Each line below must be reproduced exactly, though the pictures are to be dropped.

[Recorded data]
+ + + + + + +
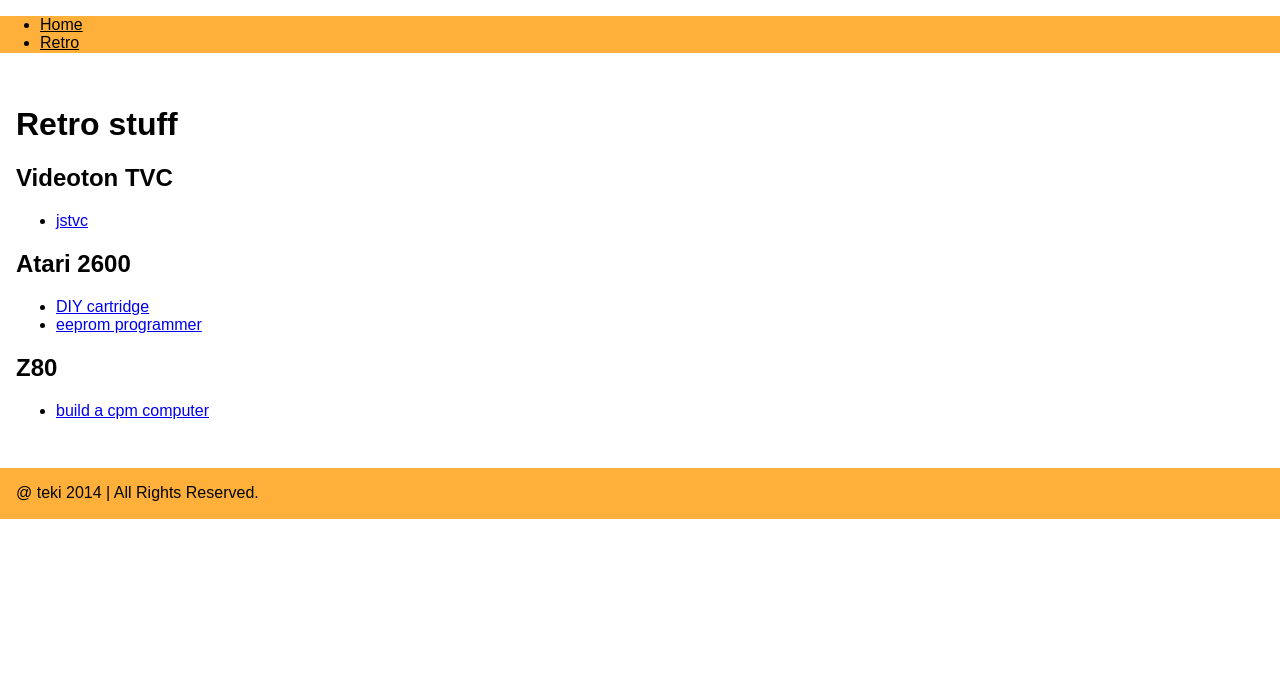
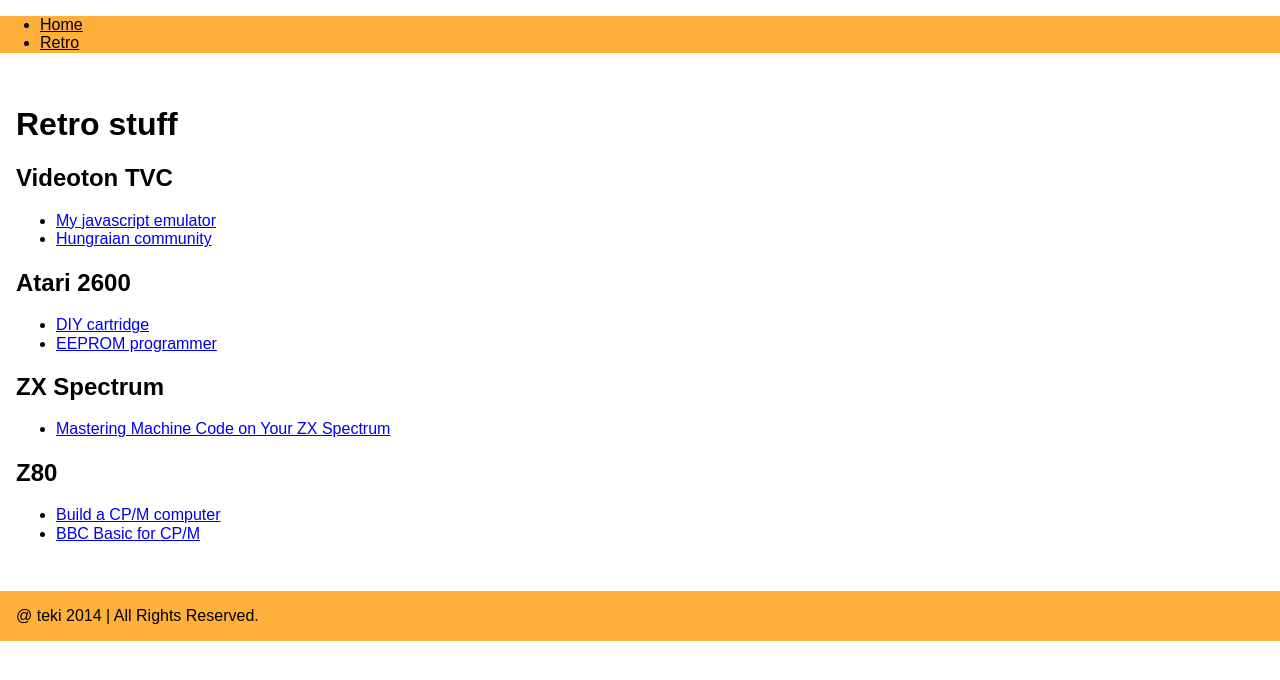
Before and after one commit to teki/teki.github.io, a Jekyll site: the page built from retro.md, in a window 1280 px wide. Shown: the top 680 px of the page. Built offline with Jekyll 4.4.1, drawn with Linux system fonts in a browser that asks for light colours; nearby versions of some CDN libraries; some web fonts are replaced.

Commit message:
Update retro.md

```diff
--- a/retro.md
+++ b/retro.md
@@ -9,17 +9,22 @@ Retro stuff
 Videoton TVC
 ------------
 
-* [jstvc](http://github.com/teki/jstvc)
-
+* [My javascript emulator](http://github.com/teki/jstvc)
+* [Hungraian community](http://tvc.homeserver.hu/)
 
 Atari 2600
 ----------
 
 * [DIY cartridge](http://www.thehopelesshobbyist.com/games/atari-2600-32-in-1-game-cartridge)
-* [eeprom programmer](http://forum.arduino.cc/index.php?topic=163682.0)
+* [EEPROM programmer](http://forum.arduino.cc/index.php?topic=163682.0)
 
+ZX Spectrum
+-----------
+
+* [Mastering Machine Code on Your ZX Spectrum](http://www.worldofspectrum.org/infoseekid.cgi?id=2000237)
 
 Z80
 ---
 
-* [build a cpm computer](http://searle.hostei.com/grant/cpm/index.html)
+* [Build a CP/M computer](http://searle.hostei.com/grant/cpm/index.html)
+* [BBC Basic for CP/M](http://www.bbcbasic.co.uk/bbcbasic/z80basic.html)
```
+ + + + + + +
◆ ANSWER BOX
Before and after one commit to teki/teki.github.io, a Jekyll site: the page built from retro.md, in a window 1280 px wide. Shown: the top 680 px of the page. Built offline with Jekyll 4.4.1, drawn with Linux system fonts in a browser that asks for light colours; nearby versions of some CDN libraries; some web fonts are replaced.

Commit message:
Update retro.md

```diff
--- a/retro.md
+++ b/retro.md
@@ -9,17 +9,22 @@ Retro stuff
 Videoton TVC
 ------------
 
-* [jstvc](http://github.com/teki/jstvc)
-
+* [My javascript emulator](http://github.com/teki/jstvc)
+* [Hungraian community](http://tvc.homeserver.hu/)
 
 Atari 2600
 ----------
 
 * [DIY cartridge](http://www.thehopelesshobbyist.com/games/atari-2600-32-in-1-game-cartridge)
-* [eeprom programmer](http://forum.arduino.cc/index.php?topic=163682.0)
+* [EEPROM programmer](http://forum.arduino.cc/index.php?topic=163682.0)
 
+ZX Spectrum
+-----------
+
+* [Mastering Machine Code on Your ZX Spectrum](http://www.worldofspectrum.org/infoseekid.cgi?id=2000237)
 
 Z80
 ---
 
-* [build a cpm computer](http://searle.hostei.com/grant/cpm/index.html)
+* [Build a CP/M computer](http://searle.hostei.com/grant/cpm/index.html)
+* [BBC Basic for CP/M](http://www.bbcbasic.co.uk/bbcbasic/z80basic.html)
```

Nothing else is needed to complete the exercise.